Report all lines from the entries below in which "Before" appears.
Start of Data records
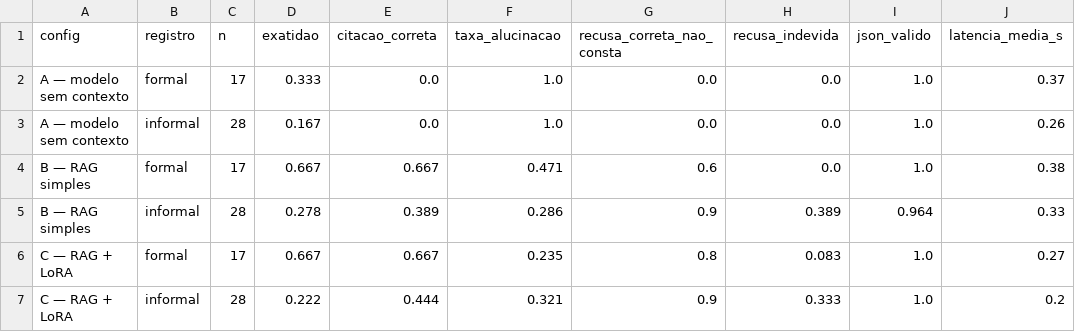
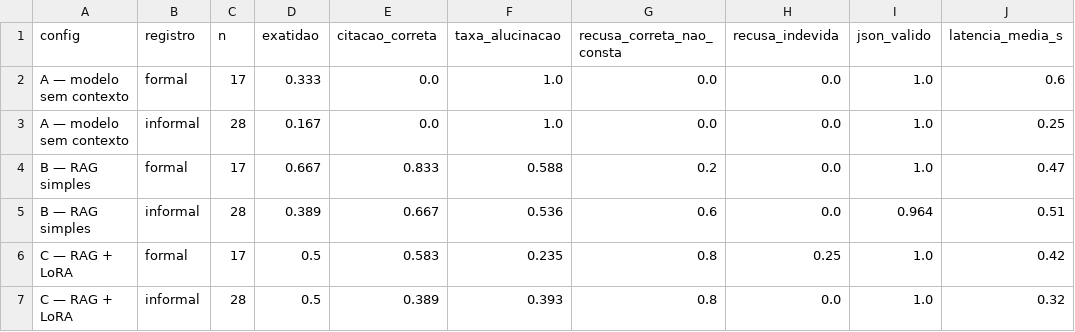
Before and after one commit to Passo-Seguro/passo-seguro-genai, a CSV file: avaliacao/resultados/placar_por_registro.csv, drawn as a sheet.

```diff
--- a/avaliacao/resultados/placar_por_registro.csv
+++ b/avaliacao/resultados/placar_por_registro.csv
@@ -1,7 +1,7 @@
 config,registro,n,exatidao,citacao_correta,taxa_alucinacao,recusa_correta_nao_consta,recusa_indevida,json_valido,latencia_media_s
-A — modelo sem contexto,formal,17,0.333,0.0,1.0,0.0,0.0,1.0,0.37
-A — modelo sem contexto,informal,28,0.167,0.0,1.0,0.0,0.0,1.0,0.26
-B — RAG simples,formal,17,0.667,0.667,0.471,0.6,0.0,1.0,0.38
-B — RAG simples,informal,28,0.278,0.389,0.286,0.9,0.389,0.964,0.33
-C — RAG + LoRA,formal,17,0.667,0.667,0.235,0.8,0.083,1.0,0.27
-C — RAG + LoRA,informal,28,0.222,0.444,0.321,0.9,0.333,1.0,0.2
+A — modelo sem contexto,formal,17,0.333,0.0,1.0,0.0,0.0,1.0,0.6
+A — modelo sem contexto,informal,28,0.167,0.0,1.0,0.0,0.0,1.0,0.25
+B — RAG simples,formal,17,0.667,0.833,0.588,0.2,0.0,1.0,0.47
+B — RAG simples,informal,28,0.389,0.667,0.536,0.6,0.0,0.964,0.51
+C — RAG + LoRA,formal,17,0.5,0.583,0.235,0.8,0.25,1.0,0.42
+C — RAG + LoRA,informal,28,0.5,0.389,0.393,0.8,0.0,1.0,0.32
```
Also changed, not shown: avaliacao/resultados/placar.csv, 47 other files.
End of Data records
Start of Data records
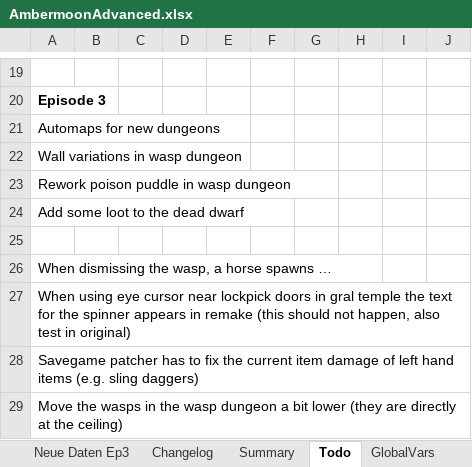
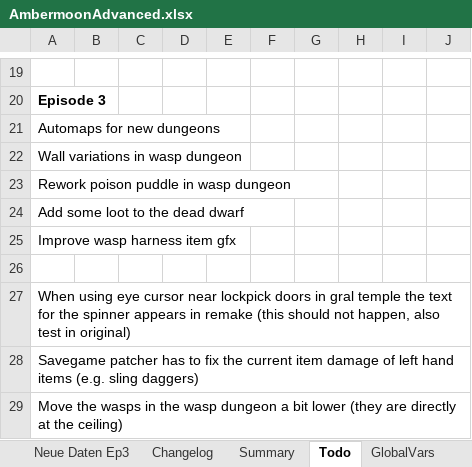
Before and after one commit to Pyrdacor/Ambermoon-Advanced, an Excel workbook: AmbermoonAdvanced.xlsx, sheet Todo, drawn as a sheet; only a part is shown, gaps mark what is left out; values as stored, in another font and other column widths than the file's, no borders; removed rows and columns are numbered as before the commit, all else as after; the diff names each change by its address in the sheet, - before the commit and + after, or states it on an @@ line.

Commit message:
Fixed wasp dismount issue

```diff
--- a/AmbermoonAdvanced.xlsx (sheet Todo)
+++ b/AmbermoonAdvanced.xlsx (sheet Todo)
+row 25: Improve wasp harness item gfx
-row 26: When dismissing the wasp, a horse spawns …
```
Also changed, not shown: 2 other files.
End of Data records
### Answer area
Before and after one commit to Passo-Seguro/passo-seguro-genai, a CSV file: avaliacao/resultados/placar_por_registro.csv, drawn as a sheet.
Before and after one commit to Pyrdacor/Ambermoon-Advanced, an Excel workbook: AmbermoonAdvanced.xlsx, sheet Todo, drawn as a sheet; only a part is shown, gaps mark what is left out; values as stored, in another font and other column widths than the file's, no borders; removed rows and columns are numbered as before the commit, all else as after; the diff names each change by its address in the sheet, - before the commit and + after, or states it on an @@ line.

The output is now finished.